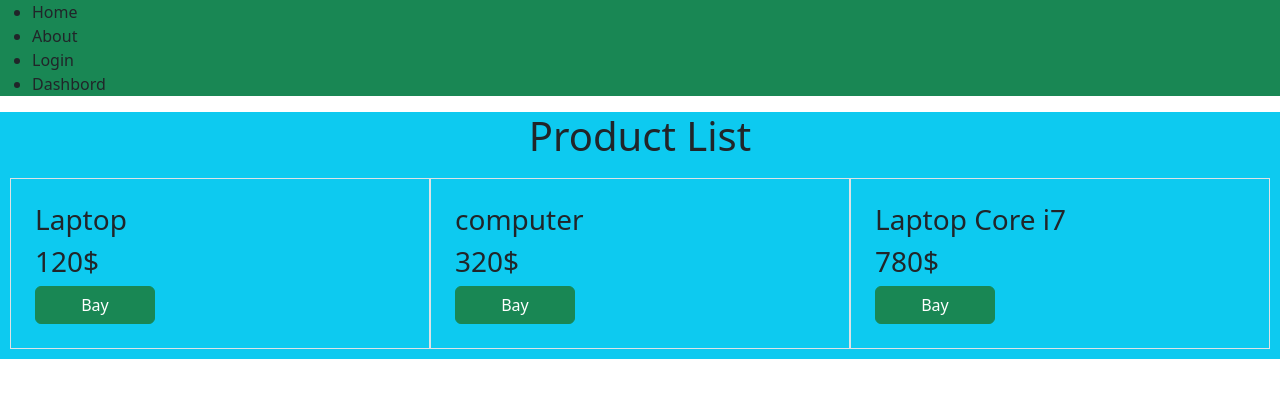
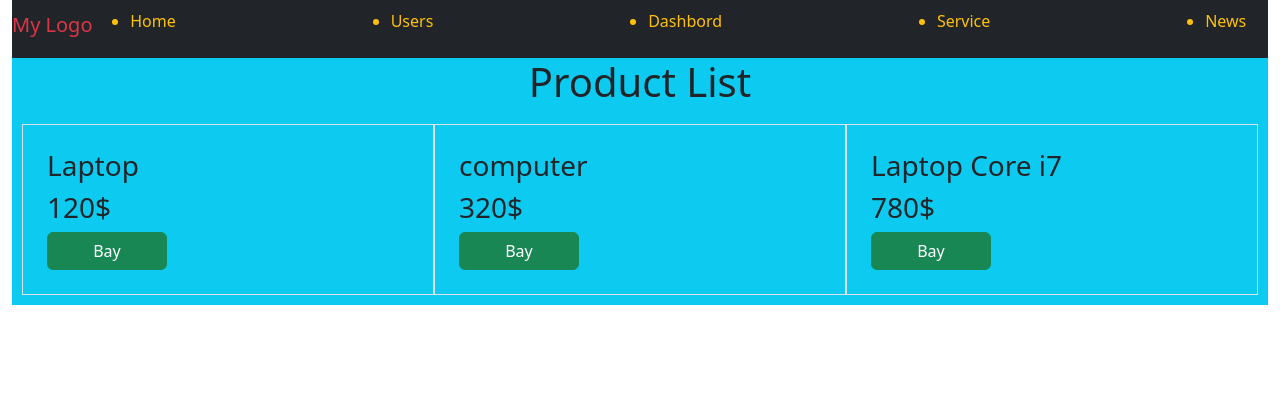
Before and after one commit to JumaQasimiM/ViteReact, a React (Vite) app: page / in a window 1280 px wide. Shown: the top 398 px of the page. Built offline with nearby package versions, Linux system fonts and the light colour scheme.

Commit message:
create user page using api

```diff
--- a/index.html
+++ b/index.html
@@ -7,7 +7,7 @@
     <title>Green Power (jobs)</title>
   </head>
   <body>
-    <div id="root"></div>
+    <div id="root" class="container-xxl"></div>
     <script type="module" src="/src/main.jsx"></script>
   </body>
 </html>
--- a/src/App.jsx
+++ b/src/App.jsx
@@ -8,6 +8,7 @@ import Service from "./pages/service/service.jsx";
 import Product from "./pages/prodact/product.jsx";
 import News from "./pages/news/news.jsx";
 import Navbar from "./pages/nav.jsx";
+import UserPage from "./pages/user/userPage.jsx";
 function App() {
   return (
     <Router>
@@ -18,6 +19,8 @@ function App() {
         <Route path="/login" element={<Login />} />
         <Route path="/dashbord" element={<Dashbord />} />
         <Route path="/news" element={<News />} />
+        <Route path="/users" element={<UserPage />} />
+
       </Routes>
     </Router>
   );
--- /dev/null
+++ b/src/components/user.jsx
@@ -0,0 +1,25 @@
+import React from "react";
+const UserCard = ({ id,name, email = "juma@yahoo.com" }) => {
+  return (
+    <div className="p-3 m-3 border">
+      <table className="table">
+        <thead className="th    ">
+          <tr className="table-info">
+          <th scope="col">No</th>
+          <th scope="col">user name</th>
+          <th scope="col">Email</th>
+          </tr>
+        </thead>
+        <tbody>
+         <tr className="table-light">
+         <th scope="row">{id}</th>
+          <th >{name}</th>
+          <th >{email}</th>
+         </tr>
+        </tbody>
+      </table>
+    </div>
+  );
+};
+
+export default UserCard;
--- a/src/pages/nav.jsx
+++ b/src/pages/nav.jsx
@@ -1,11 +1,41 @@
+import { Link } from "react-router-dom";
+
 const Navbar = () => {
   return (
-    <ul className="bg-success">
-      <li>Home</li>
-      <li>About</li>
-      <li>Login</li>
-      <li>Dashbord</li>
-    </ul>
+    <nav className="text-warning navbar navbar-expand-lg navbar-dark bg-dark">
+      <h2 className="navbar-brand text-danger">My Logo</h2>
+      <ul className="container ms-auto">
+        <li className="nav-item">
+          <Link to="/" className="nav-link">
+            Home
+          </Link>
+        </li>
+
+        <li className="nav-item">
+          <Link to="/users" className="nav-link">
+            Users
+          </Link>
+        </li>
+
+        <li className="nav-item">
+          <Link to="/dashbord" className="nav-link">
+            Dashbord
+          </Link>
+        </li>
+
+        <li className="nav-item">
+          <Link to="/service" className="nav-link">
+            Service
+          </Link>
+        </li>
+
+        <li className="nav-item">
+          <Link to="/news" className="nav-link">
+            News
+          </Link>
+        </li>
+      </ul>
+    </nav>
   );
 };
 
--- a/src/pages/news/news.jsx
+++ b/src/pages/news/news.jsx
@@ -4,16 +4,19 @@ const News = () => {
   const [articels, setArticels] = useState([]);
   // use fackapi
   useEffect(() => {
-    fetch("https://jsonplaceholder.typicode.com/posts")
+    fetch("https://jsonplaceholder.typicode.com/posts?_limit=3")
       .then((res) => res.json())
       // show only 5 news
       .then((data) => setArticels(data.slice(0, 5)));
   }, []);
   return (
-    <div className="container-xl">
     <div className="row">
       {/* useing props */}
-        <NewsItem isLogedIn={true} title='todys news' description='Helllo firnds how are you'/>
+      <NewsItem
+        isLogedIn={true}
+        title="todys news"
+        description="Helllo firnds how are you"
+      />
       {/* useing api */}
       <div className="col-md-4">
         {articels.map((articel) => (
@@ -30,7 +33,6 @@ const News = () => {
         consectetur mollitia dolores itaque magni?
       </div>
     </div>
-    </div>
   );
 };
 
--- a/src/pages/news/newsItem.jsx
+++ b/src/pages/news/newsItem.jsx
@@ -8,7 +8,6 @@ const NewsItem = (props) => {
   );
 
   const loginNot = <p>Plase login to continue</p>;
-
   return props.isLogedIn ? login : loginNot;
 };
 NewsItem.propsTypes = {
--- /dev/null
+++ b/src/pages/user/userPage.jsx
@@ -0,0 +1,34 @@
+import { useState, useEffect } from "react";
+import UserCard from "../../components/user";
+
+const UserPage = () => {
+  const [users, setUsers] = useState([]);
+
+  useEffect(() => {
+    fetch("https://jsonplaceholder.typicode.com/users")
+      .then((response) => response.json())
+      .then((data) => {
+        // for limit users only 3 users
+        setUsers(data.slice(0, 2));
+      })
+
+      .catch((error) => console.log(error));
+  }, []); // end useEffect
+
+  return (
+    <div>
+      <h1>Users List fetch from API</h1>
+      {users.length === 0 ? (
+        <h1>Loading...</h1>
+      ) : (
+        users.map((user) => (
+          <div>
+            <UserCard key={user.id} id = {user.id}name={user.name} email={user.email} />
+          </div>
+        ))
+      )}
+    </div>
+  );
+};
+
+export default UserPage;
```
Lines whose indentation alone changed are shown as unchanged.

### What to produce
Scan the entries above, and wherever a line holds the string "title", copy it.

### Written reply
     <title>Green Power (jobs)</title>
-        <NewsItem isLogedIn={true} title='todys news' description='Helllo firnds how are you'/>
+        title="todys news"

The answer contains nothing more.